▸ **AIM OF THE TASK**: The response must contain each line of the material that holds "egui".

▸ **SOURCE DATA**:

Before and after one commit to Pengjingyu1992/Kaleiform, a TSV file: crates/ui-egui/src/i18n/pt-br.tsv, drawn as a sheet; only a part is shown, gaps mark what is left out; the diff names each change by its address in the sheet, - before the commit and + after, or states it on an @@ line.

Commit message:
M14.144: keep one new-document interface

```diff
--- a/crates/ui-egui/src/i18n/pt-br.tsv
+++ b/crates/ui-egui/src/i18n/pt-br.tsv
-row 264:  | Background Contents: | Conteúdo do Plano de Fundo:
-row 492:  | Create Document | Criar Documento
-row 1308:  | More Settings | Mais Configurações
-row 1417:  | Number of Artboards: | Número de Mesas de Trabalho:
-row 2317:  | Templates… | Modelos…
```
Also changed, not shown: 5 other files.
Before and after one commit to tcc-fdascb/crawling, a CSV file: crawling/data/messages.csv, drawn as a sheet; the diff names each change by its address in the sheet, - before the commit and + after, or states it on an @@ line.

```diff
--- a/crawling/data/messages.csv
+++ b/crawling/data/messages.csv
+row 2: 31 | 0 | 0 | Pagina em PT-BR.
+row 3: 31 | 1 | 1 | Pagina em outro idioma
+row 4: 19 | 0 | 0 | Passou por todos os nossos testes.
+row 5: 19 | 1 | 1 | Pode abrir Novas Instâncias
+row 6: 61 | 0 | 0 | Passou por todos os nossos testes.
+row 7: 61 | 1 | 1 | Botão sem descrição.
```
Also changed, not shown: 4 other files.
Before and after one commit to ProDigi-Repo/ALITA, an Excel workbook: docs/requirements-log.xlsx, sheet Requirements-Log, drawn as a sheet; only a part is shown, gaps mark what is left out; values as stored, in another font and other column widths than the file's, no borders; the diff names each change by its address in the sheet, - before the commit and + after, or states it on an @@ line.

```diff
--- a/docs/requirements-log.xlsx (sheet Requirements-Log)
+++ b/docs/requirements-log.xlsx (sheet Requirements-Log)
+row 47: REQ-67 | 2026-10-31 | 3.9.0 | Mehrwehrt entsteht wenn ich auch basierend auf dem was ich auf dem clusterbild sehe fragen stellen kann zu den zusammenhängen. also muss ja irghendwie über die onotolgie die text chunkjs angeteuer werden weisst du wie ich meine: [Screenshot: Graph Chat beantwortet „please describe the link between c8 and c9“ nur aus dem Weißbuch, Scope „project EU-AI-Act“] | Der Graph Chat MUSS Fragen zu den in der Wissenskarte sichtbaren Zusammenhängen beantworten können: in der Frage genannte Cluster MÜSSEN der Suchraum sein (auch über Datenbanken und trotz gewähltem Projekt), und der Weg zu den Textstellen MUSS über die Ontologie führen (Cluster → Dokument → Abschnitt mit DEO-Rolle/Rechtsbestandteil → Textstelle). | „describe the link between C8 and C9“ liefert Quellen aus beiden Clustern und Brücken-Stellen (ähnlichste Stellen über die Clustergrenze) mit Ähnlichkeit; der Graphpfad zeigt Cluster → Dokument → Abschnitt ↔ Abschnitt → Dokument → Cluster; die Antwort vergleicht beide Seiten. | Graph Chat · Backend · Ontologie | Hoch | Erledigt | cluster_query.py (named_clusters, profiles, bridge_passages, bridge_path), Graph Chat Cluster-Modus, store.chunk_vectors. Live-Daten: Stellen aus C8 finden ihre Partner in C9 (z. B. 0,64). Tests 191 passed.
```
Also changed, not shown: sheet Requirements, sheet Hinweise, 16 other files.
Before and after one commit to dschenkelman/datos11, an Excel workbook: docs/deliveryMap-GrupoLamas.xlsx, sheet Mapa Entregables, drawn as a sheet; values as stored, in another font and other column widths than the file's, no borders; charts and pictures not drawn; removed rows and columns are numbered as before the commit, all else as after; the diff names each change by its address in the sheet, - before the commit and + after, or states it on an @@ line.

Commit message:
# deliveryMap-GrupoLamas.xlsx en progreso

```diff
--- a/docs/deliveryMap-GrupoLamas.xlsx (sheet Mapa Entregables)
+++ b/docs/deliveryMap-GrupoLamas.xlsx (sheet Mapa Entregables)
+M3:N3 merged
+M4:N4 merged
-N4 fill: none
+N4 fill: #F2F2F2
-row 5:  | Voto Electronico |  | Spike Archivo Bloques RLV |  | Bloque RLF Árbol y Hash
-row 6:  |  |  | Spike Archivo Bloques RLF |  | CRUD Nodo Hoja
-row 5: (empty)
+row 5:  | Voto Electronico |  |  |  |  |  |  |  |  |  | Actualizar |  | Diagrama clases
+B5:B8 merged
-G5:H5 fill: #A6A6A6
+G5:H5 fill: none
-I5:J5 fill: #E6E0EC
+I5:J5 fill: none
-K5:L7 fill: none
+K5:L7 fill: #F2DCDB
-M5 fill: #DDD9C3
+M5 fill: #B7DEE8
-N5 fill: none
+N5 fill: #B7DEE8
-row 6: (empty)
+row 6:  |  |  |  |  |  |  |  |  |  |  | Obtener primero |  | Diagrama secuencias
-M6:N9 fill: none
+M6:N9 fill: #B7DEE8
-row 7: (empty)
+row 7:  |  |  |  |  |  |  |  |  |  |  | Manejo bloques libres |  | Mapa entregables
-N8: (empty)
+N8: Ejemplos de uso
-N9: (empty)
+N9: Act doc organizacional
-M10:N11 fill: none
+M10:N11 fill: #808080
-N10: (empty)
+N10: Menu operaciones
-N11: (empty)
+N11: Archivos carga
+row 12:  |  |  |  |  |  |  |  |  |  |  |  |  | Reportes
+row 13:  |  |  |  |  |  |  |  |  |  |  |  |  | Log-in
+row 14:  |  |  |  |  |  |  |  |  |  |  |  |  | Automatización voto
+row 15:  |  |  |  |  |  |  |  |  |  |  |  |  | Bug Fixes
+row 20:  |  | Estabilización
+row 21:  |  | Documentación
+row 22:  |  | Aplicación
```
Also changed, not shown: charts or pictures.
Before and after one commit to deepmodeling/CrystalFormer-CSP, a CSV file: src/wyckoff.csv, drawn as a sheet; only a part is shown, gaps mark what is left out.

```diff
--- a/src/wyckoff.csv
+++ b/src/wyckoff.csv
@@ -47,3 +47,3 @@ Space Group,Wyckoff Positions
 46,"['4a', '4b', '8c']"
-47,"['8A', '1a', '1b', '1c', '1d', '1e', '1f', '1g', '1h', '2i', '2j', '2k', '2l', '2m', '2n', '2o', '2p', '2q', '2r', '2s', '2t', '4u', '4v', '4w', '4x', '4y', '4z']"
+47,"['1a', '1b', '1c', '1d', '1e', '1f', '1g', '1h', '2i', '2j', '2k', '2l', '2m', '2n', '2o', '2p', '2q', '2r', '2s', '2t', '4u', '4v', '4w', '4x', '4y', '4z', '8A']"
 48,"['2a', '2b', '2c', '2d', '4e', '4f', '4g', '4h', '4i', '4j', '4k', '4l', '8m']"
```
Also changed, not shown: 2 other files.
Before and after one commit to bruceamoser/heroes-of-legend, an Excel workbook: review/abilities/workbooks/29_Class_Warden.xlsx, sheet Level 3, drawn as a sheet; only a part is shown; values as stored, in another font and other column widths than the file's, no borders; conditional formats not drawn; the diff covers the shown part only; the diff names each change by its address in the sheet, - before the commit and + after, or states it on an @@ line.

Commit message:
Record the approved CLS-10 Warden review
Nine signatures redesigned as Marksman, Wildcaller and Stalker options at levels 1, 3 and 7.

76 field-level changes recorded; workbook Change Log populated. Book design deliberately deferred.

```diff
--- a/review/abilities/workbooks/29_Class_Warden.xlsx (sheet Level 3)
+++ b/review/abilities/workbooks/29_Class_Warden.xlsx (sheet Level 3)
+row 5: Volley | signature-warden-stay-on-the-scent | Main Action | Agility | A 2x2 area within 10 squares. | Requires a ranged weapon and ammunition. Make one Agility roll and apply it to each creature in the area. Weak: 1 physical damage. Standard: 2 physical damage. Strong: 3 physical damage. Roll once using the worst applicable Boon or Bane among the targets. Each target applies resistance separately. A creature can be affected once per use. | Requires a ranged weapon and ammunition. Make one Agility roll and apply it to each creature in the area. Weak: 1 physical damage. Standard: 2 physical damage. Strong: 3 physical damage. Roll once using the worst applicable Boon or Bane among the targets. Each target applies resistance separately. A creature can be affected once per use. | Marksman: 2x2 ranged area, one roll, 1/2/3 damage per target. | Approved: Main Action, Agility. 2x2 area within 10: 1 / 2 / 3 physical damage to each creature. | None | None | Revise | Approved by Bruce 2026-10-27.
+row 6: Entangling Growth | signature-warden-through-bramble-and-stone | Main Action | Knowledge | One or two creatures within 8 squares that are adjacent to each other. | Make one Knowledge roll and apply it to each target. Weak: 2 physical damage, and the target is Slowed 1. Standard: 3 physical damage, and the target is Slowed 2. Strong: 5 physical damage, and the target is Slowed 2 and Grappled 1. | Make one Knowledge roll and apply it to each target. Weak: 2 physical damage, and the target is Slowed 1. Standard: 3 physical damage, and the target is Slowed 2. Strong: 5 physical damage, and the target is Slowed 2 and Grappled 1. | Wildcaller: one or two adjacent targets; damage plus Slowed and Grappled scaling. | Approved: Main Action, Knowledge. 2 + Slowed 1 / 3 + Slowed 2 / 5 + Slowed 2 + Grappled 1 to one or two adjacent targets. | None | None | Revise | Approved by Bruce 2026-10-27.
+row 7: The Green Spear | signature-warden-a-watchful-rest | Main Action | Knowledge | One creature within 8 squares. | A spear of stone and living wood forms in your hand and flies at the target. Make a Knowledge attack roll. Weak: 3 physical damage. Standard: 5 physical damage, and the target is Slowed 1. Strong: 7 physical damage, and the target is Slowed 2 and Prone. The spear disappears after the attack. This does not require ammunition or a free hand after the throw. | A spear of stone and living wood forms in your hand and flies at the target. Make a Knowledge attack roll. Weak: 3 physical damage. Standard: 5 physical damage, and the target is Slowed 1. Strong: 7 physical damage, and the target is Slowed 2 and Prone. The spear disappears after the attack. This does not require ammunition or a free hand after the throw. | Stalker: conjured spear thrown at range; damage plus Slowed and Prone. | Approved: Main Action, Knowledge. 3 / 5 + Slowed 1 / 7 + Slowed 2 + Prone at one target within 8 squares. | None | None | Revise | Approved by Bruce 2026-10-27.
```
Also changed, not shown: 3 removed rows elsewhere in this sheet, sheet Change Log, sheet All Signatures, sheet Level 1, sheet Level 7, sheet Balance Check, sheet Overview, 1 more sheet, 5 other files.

▸ **EXERCISE RESPONSE**:
Before and after one commit to Pengjingyu1992/Kaleiform, a TSV file: crates/ui-egui/src/i18n/pt-br.tsv, drawn as a sheet; only a part is shown, gaps mark what is left out; the diff names each change by its address in the sheet, - before the commit and + after, or states it on an @@ line.
--- a/crates/ui-egui/src/i18n/pt-br.tsv
+++ b/crates/ui-egui/src/i18n/pt-br.tsv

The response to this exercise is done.